Source data:
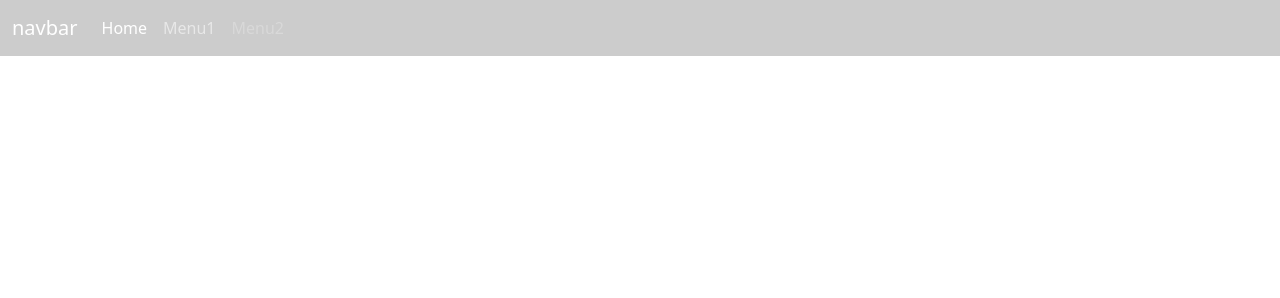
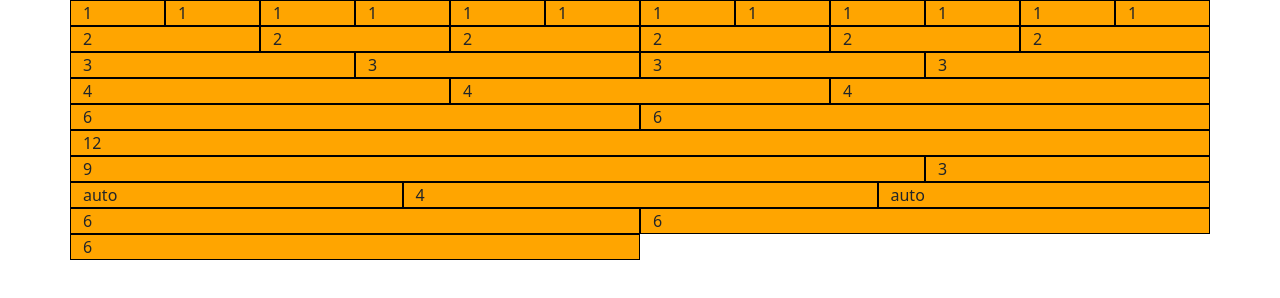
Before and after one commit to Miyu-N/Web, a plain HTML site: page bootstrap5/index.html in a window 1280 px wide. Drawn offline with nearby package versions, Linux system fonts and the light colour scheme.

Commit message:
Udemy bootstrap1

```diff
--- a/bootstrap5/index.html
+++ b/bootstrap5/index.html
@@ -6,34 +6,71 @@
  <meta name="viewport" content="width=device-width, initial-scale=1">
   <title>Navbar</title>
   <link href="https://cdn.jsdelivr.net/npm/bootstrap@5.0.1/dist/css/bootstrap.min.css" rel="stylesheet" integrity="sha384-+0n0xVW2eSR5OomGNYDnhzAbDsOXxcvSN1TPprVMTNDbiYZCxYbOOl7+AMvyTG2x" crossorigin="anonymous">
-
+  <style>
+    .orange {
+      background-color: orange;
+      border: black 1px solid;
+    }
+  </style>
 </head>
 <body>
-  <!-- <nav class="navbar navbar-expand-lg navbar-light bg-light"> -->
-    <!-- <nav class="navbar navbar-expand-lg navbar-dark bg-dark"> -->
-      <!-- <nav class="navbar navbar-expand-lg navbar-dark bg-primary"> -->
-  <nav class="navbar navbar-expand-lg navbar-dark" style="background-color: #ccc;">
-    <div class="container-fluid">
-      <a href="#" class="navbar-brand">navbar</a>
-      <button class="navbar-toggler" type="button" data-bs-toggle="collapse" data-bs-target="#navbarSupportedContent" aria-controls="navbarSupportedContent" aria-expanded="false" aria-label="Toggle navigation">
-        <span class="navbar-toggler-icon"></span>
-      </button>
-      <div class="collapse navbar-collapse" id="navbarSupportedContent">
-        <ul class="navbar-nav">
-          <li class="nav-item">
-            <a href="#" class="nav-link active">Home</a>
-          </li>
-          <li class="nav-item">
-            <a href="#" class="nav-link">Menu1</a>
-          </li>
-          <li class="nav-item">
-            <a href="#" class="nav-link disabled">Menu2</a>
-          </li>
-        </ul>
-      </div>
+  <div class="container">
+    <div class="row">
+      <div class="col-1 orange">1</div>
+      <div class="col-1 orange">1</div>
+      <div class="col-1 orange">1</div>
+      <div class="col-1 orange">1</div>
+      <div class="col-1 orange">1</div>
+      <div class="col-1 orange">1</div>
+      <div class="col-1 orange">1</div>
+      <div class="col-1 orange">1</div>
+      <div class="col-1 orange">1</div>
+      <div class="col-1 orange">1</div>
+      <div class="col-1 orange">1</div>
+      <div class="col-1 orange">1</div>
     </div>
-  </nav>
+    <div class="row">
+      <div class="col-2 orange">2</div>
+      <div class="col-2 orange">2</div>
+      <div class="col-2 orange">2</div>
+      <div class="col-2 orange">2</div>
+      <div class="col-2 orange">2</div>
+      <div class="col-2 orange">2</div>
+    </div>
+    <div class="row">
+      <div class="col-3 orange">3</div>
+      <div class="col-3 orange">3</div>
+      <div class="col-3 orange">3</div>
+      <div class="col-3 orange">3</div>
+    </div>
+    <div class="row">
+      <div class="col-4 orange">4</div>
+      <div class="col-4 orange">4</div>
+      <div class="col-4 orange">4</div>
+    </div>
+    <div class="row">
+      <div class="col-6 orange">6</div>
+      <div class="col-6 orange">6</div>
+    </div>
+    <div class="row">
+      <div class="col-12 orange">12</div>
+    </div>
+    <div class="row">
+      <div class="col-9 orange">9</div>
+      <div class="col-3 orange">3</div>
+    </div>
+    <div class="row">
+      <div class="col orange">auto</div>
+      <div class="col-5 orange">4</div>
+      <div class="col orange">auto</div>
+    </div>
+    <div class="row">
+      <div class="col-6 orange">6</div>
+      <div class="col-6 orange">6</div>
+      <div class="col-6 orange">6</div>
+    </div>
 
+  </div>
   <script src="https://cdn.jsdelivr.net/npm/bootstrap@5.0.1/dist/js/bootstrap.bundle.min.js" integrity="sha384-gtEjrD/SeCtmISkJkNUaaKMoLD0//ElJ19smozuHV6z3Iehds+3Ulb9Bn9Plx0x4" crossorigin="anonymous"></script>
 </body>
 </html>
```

## REQUIRED ACTION
Restate every line of the data above word for word, with the images removed.

## FINAL ANSWER
Before and after one commit to Miyu-N/Web, a plain HTML site: page bootstrap5/index.html in a window 1280 px wide. Drawn offline with nearby package versions, Linux system fonts and the light colour scheme.

Commit message:
Udemy bootstrap1

```diff
--- a/bootstrap5/index.html
+++ b/bootstrap5/index.html
@@ -6,34 +6,71 @@
  <meta name="viewport" content="width=device-width, initial-scale=1">
   <title>Navbar</title>
   <link href="https://cdn.jsdelivr.net/npm/bootstrap@5.0.1/dist/css/bootstrap.min.css" rel="stylesheet" integrity="sha384-+0n0xVW2eSR5OomGNYDnhzAbDsOXxcvSN1TPprVMTNDbiYZCxYbOOl7+AMvyTG2x" crossorigin="anonymous">
-
+  <style>
+    .orange {
+      background-color: orange;
+      border: black 1px solid;
+    }
+  </style>
 </head>
 <body>
-  <!-- <nav class="navbar navbar-expand-lg navbar-light bg-light"> -->
-    <!-- <nav class="navbar navbar-expand-lg navbar-dark bg-dark"> -->
-      <!-- <nav class="navbar navbar-expand-lg navbar-dark bg-primary"> -->
-  <nav class="navbar navbar-expand-lg navbar-dark" style="background-color: #ccc;">
-    <div class="container-fluid">
-      <a href="#" class="navbar-brand">navbar</a>
-      <button class="navbar-toggler" type="button" data-bs-toggle="collapse" data-bs-target="#navbarSupportedContent" aria-controls="navbarSupportedContent" aria-expanded="false" aria-label="Toggle navigation">
-        <span class="navbar-toggler-icon"></span>
-      </button>
-      <div class="collapse navbar-collapse" id="navbarSupportedContent">
-        <ul class="navbar-nav">
-          <li class="nav-item">
-            <a href="#" class="nav-link active">Home</a>
-          </li>
-          <li class="nav-item">
-            <a href="#" class="nav-link">Menu1</a>
-          </li>
-          <li class="nav-item">
-            <a href="#" class="nav-link disabled">Menu2</a>
-          </li>
-        </ul>
-      </div>
+  <div class="container">
+    <div class="row">
+      <div class="col-1 orange">1</div>
+      <div class="col-1 orange">1</div>
+      <div class="col-1 orange">1</div>
+      <div class="col-1 orange">1</div>
+      <div class="col-1 orange">1</div>
+      <div class="col-1 orange">1</div>
+      <div class="col-1 orange">1</div>
+      <div class="col-1 orange">1</div>
+      <div class="col-1 orange">1</div>
+      <div class="col-1 orange">1</div>
+      <div class="col-1 orange">1</div>
+      <div class="col-1 orange">1</div>
     </div>
-  </nav>
+    <div class="row">
+      <div class="col-2 orange">2</div>
+      <div class="col-2 orange">2</div>
+      <div class="col-2 orange">2</div>
+      <div class="col-2 orange">2</div>
+      <div class="col-2 orange">2</div>
+      <div class="col-2 orange">2</div>
+    </div>
+    <div class="row">
+      <div class="col-3 orange">3</div>
+      <div class="col-3 orange">3</div>
+      <div class="col-3 orange">3</div>
+      <div class="col-3 orange">3</div>
+    </div>
+    <div class="row">
+      <div class="col-4 orange">4</div>
+      <div class="col-4 orange">4</div>
+      <div class="col-4 orange">4</div>
+    </div>
+    <div class="row">
+      <div class="col-6 orange">6</div>
+      <div class="col-6 orange">6</div>
+    </div>
+    <div class="row">
+      <div class="col-12 orange">12</div>
+    </div>
+    <div class="row">
+      <div class="col-9 orange">9</div>
+      <div class="col-3 orange">3</div>
+    </div>
+    <div class="row">
+      <div class="col orange">auto</div>
+      <div class="col-5 orange">4</div>
+      <div class="col orange">auto</div>
+    </div>
+    <div class="row">
+      <div class="col-6 orange">6</div>
+      <div class="col-6 orange">6</div>
+      <div class="col-6 orange">6</div>
+    </div>
 
+  </div>
   <script src="https://cdn.jsdelivr.net/npm/bootstrap@5.0.1/dist/js/bootstrap.bundle.min.js" integrity="sha384-gtEjrD/SeCtmISkJkNUaaKMoLD0//ElJ19smozuHV6z3Iehds+3Ulb9Bn9Plx0x4" crossorigin="anonymous"></script>
 </body>
 </html>
```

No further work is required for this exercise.